Modification records:
..........

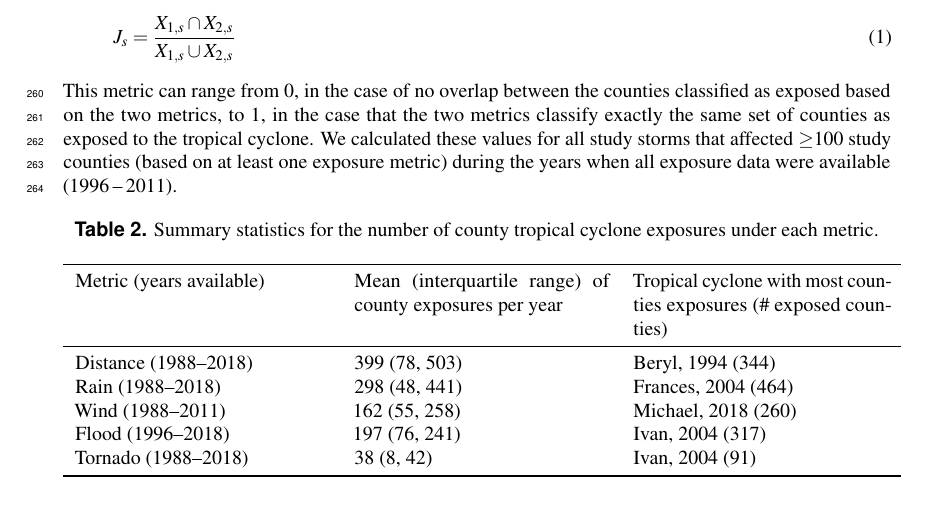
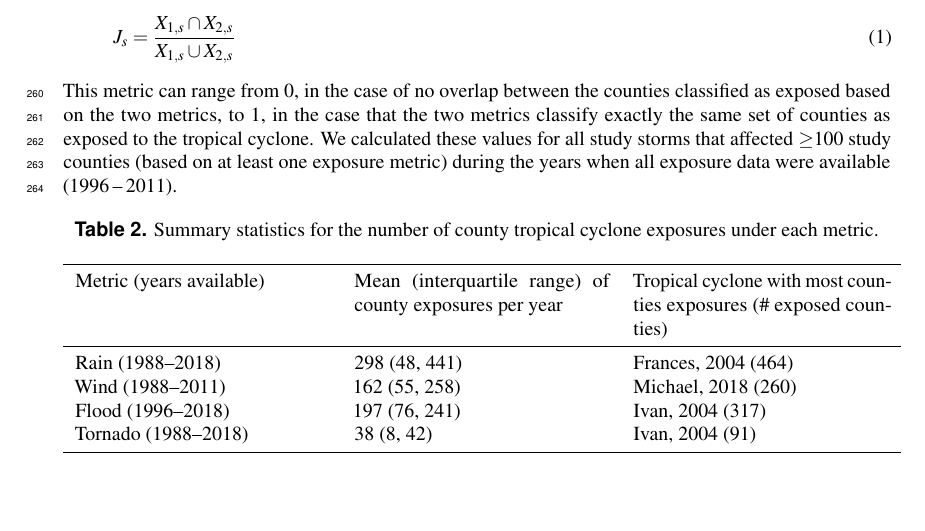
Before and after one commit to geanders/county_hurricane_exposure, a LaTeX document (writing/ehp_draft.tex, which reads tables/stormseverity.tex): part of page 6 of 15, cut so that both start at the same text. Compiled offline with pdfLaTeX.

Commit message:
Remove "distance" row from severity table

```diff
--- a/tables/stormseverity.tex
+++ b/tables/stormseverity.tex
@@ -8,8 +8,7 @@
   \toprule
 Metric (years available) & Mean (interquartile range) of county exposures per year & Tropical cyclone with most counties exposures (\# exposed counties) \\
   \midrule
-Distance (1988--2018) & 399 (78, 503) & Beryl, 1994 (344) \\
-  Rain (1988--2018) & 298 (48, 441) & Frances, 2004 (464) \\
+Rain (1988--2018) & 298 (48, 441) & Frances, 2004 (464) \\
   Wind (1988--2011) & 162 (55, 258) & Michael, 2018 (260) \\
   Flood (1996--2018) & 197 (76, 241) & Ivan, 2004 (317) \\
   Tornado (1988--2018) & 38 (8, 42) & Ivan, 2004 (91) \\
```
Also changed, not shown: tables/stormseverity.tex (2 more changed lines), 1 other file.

..........

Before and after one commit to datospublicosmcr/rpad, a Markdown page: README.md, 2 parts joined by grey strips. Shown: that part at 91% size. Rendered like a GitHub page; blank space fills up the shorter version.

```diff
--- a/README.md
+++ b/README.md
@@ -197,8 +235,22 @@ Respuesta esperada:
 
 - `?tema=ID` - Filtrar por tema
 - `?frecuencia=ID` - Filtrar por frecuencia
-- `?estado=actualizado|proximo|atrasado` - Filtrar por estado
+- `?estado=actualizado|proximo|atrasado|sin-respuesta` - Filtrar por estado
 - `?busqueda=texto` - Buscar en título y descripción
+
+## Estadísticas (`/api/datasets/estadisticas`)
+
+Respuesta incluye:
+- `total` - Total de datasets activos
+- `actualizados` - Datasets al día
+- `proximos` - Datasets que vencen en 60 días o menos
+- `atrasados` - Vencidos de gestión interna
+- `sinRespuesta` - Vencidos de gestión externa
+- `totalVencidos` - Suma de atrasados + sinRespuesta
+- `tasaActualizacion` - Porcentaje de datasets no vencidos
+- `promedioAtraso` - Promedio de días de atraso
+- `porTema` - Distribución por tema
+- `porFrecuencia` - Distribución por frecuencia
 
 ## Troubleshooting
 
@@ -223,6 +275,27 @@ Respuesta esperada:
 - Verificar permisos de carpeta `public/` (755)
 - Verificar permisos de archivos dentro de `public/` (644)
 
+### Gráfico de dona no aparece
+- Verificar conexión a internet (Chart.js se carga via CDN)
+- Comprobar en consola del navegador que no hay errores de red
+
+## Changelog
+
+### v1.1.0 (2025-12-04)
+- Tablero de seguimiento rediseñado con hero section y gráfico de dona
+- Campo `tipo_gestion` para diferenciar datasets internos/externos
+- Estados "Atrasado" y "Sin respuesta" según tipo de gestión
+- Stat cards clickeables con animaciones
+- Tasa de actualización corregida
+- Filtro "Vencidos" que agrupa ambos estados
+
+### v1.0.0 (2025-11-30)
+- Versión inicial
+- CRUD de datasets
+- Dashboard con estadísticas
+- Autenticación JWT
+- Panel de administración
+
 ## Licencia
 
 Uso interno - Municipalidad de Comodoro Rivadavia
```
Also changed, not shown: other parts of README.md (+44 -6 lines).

..........

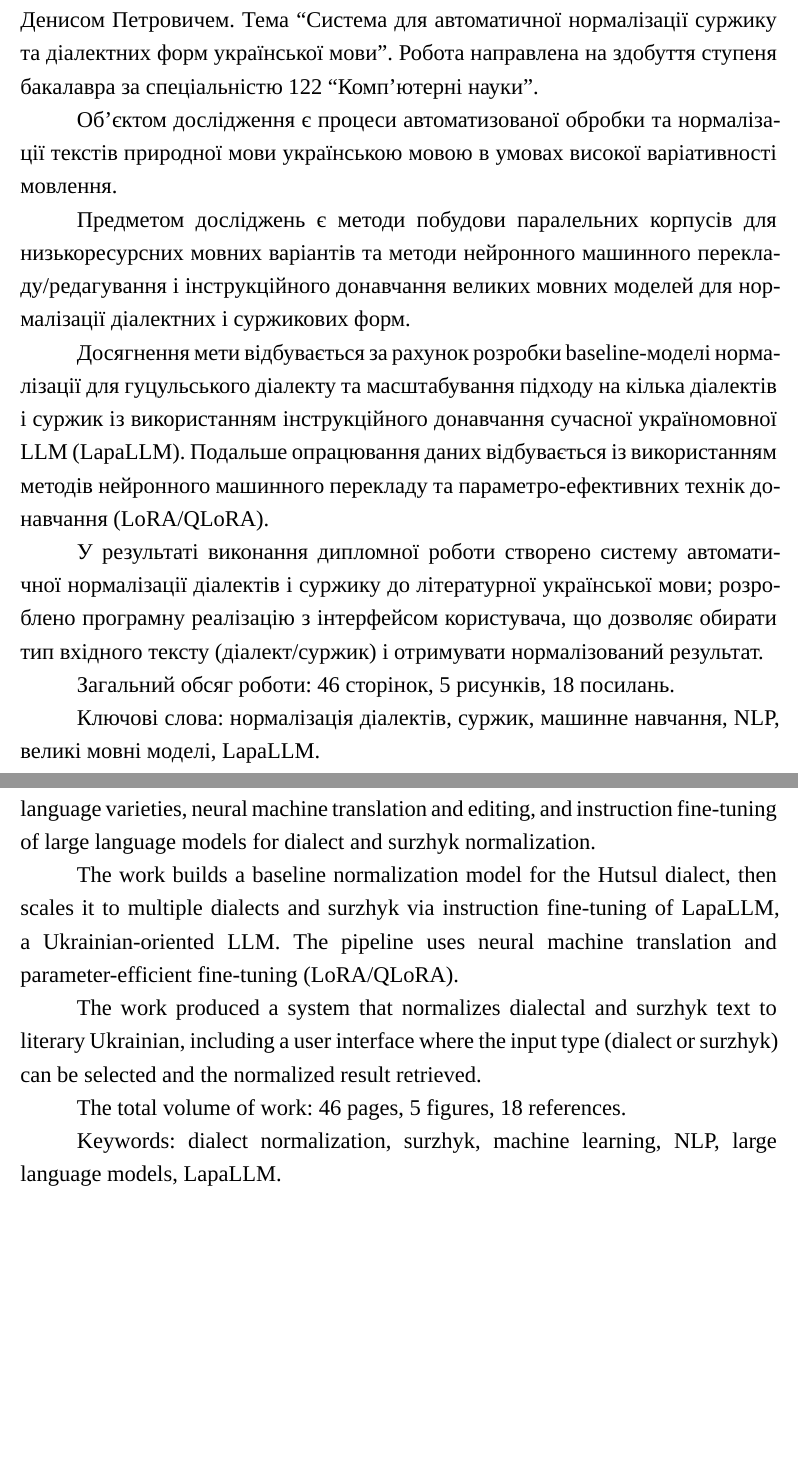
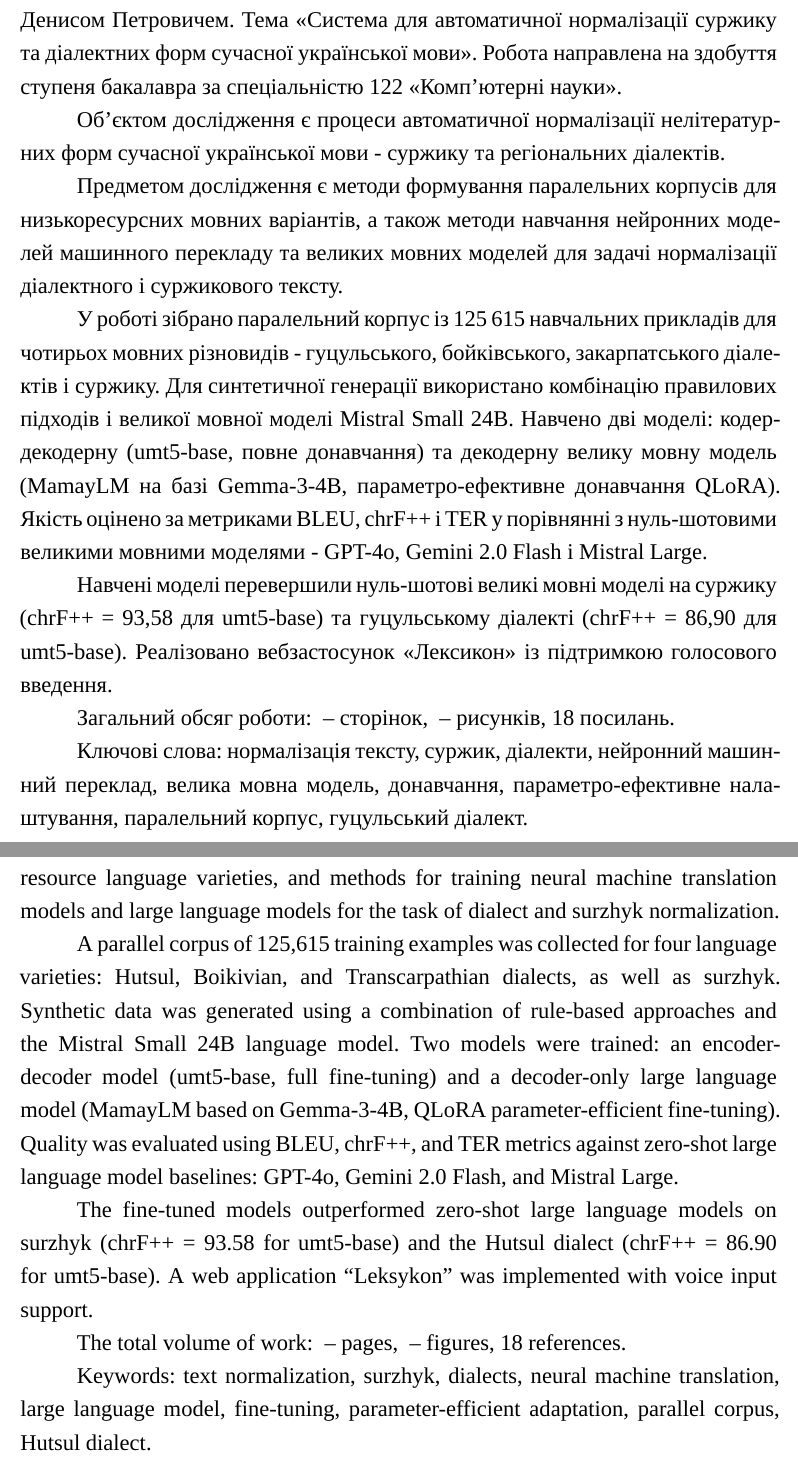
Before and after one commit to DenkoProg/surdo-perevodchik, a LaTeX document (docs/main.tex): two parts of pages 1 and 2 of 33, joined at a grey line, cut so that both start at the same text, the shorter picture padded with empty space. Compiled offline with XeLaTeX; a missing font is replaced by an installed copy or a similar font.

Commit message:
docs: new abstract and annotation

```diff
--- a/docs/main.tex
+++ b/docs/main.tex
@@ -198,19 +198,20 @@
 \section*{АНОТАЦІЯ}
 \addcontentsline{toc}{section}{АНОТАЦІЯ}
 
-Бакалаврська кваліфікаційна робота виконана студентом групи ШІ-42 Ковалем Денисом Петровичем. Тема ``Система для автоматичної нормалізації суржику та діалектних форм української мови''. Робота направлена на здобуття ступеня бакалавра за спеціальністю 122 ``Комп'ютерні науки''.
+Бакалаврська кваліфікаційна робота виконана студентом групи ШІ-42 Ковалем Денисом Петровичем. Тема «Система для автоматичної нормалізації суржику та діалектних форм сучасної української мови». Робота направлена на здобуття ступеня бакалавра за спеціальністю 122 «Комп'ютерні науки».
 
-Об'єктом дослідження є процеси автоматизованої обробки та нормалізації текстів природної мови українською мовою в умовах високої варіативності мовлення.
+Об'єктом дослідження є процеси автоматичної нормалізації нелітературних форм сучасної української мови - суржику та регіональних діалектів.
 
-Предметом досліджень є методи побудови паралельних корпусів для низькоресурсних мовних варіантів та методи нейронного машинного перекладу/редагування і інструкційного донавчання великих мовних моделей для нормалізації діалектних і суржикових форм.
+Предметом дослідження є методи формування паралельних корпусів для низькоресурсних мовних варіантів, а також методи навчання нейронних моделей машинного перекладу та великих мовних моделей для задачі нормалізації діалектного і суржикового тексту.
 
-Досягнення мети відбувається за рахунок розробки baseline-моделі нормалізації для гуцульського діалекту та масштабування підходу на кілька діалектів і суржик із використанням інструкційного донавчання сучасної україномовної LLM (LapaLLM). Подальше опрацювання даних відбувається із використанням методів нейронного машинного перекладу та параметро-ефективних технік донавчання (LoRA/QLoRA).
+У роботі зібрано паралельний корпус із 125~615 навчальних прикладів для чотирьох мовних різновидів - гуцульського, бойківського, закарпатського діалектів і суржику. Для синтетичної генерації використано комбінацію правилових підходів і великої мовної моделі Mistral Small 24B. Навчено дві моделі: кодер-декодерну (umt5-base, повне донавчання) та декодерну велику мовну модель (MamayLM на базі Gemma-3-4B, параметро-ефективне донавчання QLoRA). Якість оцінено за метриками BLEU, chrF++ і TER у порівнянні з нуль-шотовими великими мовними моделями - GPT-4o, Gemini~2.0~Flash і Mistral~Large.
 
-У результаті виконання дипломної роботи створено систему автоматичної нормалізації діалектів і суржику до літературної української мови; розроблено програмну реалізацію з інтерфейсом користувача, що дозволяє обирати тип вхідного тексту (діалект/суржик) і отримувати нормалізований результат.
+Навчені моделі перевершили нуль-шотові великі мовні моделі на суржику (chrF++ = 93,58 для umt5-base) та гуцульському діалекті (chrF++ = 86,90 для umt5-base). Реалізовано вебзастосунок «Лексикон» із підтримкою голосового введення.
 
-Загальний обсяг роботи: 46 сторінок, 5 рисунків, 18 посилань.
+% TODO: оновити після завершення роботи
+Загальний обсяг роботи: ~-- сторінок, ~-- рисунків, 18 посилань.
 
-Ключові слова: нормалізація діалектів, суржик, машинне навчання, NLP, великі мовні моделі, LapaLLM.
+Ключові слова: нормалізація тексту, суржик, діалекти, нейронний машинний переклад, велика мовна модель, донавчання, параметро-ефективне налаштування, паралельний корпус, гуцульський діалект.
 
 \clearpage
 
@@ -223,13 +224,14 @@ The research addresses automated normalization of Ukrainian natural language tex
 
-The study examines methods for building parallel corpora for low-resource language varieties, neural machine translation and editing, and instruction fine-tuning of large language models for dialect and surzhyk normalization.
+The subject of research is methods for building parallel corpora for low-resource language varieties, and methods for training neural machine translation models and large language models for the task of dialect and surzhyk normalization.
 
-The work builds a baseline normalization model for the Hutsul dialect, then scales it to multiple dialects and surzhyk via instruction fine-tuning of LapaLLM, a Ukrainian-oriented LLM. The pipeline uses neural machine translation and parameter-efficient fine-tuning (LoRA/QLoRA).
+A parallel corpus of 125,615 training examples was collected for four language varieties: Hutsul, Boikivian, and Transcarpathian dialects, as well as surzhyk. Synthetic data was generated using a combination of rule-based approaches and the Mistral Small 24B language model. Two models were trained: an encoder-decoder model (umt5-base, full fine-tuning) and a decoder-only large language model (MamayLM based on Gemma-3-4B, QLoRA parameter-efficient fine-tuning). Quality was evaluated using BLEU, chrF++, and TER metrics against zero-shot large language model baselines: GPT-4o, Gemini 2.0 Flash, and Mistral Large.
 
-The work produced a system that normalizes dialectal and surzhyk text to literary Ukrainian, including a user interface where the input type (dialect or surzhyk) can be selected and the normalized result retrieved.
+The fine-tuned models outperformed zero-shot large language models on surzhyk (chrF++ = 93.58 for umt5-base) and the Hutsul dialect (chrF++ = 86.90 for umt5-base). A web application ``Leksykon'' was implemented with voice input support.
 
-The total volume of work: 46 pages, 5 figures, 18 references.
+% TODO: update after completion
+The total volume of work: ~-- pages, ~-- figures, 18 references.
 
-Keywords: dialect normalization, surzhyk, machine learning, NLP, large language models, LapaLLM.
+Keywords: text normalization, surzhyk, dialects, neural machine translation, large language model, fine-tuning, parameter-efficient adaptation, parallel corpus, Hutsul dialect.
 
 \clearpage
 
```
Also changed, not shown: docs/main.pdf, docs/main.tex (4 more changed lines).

..........

Problem details — Wherever a line above contains "TODO", copy that line.

Answer below —
+% TODO: оновити після завершення роботи
+% TODO: update after completion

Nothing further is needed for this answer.